• [Task statement]
The records that follow must be repeated exactly, except for their pictures.

• [Available data]

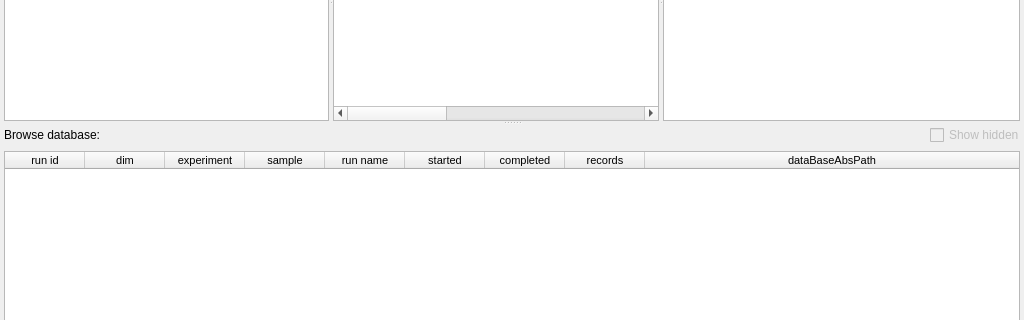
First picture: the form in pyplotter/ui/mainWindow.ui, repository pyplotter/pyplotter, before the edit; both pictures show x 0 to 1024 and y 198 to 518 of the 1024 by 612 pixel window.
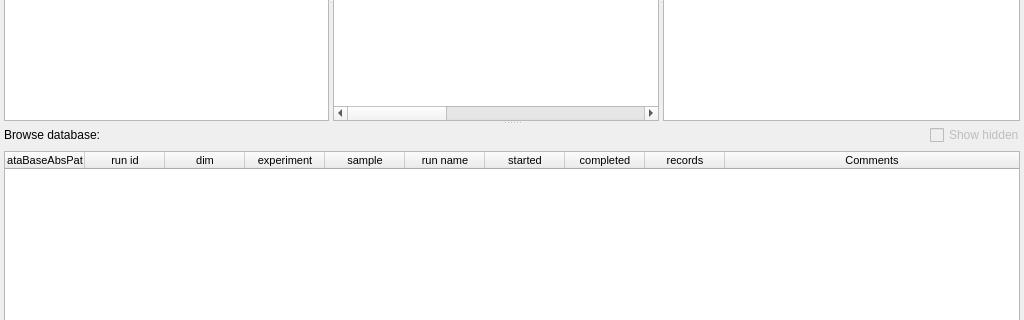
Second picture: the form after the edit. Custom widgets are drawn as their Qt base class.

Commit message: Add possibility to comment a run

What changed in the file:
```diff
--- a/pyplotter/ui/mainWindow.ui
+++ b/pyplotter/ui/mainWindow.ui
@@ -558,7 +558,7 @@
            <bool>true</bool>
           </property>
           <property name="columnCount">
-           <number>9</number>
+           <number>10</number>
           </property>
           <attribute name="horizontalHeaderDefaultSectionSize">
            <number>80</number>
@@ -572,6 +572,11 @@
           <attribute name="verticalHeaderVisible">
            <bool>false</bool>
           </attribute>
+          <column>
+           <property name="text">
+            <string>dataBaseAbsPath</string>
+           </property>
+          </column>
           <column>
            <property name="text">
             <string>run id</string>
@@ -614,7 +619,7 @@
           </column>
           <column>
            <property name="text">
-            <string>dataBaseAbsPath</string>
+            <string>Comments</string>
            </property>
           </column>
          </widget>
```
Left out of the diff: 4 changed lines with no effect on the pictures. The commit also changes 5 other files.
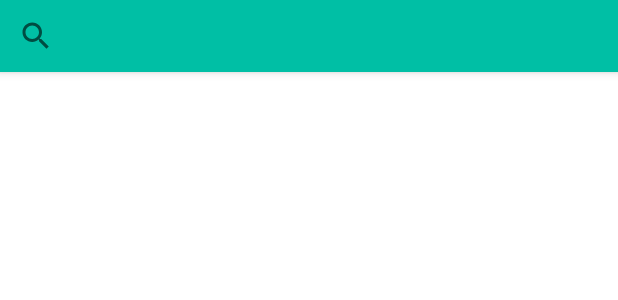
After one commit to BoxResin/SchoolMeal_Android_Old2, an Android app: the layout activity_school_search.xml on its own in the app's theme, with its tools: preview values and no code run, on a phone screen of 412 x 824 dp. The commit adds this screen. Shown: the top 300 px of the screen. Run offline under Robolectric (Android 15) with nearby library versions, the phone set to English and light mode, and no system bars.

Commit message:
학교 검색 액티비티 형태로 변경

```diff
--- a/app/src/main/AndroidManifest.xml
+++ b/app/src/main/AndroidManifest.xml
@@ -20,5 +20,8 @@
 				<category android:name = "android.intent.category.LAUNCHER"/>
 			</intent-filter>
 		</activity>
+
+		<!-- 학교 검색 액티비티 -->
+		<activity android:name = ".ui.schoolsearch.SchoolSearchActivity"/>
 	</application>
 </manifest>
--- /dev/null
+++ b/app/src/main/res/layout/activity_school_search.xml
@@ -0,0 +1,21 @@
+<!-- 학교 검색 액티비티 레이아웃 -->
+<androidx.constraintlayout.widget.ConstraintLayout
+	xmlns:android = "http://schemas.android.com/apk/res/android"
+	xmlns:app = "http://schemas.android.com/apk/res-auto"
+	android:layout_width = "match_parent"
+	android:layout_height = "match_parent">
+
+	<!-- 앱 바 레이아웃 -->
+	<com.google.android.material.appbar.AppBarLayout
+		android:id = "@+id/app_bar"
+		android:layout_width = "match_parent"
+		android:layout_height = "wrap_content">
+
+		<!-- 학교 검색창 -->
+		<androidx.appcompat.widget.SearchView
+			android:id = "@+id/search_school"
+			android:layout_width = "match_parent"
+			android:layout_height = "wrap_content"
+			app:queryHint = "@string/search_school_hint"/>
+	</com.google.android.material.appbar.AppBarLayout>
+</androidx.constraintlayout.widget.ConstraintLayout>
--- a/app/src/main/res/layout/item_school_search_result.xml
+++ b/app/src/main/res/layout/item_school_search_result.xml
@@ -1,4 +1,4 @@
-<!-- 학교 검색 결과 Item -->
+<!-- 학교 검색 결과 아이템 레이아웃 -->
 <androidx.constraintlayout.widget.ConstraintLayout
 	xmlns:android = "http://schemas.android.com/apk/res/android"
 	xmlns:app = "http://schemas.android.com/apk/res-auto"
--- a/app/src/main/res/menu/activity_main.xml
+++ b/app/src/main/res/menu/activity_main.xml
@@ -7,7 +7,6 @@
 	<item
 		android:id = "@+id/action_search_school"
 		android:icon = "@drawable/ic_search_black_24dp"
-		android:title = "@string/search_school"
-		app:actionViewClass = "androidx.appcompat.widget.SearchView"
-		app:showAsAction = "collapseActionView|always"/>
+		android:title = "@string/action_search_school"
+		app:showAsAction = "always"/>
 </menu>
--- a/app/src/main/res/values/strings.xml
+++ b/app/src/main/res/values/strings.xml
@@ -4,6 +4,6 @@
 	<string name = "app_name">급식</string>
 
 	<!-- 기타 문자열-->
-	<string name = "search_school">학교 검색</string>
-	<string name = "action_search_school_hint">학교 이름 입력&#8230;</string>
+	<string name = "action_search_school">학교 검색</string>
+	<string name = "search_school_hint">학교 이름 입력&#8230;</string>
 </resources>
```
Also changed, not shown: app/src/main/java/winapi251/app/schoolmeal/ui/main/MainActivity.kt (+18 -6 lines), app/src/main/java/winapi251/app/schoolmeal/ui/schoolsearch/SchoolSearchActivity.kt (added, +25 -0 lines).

• [Solution to the problem]
First picture: the form in pyplotter/ui/mainWindow.ui, repository pyplotter/pyplotter, before the edit; both pictures show x 0 to 1024 and y 198 to 518 of the 1024 by 612 pixel window.
Second picture: the form after the edit. Custom widgets are drawn as their Qt base class.

Commit message: Add possibility to comment a run

What changed in the file:
```diff
--- a/pyplotter/ui/mainWindow.ui
+++ b/pyplotter/ui/mainWindow.ui
@@ -558,7 +558,7 @@
            <bool>true</bool>
           </property>
           <property name="columnCount">
-           <number>9</number>
+           <number>10</number>
           </property>
           <attribute name="horizontalHeaderDefaultSectionSize">
            <number>80</number>
@@ -572,6 +572,11 @@
           <attribute name="verticalHeaderVisible">
            <bool>false</bool>
           </attribute>
+          <column>
+           <property name="text">
+            <string>dataBaseAbsPath</string>
+           </property>
+          </column>
           <column>
            <property name="text">
             <string>run id</string>
@@ -614,7 +619,7 @@
           </column>
           <column>
            <property name="text">
-            <string>dataBaseAbsPath</string>
+            <string>Comments</string>
            </property>
           </column>
          </widget>
```
Left out of the diff: 4 changed lines with no effect on the pictures. The commit also changes 5 other files.
After one commit to BoxResin/SchoolMeal_Android_Old2, an Android app: the layout activity_school_search.xml on its own in the app's theme, with its tools: preview values and no code run, on a phone screen of 412 x 824 dp. The commit adds this screen. Shown: the top 300 px of the screen. Run offline under Robolectric (Android 15) with nearby library versions, the phone set to English and light mode, and no system bars.

Commit message:
학교 검색 액티비티 형태로 변경

```diff
--- a/app/src/main/AndroidManifest.xml
+++ b/app/src/main/AndroidManifest.xml
@@ -20,5 +20,8 @@
 				<category android:name = "android.intent.category.LAUNCHER"/>
 			</intent-filter>
 		</activity>
+
+		<!-- 학교 검색 액티비티 -->
+		<activity android:name = ".ui.schoolsearch.SchoolSearchActivity"/>
 	</application>
 </manifest>
--- /dev/null
+++ b/app/src/main/res/layout/activity_school_search.xml
@@ -0,0 +1,21 @@
+<!-- 학교 검색 액티비티 레이아웃 -->
+<androidx.constraintlayout.widget.ConstraintLayout
+	xmlns:android = "http://schemas.android.com/apk/res/android"
+	xmlns:app = "http://schemas.android.com/apk/res-auto"
+	android:layout_width = "match_parent"
+	android:layout_height = "match_parent">
+
+	<!-- 앱 바 레이아웃 -->
+	<com.google.android.material.appbar.AppBarLayout
+		android:id = "@+id/app_bar"
+		android:layout_width = "match_parent"
+		android:layout_height = "wrap_content">
+
+		<!-- 학교 검색창 -->
+		<androidx.appcompat.widget.SearchView
+			android:id = "@+id/search_school"
+			android:layout_width = "match_parent"
+			android:layout_height = "wrap_content"
+			app:queryHint = "@string/search_school_hint"/>
+	</com.google.android.material.appbar.AppBarLayout>
+</androidx.constraintlayout.widget.ConstraintLayout>
--- a/app/src/main/res/layout/item_school_search_result.xml
+++ b/app/src/main/res/layout/item_school_search_result.xml
@@ -1,4 +1,4 @@
-<!-- 학교 검색 결과 Item -->
+<!-- 학교 검색 결과 아이템 레이아웃 -->
 <androidx.constraintlayout.widget.ConstraintLayout
 	xmlns:android = "http://schemas.android.com/apk/res/android"
 	xmlns:app = "http://schemas.android.com/apk/res-auto"
--- a/app/src/main/res/menu/activity_main.xml
+++ b/app/src/main/res/menu/activity_main.xml
@@ -7,7 +7,6 @@
 	<item
 		android:id = "@+id/action_search_school"
 		android:icon = "@drawable/ic_search_black_24dp"
-		android:title = "@string/search_school"
-		app:actionViewClass = "androidx.appcompat.widget.SearchView"
-		app:showAsAction = "collapseActionView|always"/>
+		android:title = "@string/action_search_school"
+		app:showAsAction = "always"/>
 </menu>
--- a/app/src/main/res/values/strings.xml
+++ b/app/src/main/res/values/strings.xml
@@ -4,6 +4,6 @@
 	<string name = "app_name">급식</string>
 
 	<!-- 기타 문자열-->
-	<string name = "search_school">학교 검색</string>
-	<string name = "action_search_school_hint">학교 이름 입력&#8230;</string>
+	<string name = "action_search_school">학교 검색</string>
+	<string name = "search_school_hint">학교 이름 입력&#8230;</string>
 </resources>
```
Also changed, not shown: app/src/main/java/winapi251/app/schoolmeal/ui/main/MainActivity.kt (+18 -6 lines), app/src/main/java/winapi251/app/schoolmeal/ui/schoolsearch/SchoolSearchActivity.kt (added, +25 -0 lines).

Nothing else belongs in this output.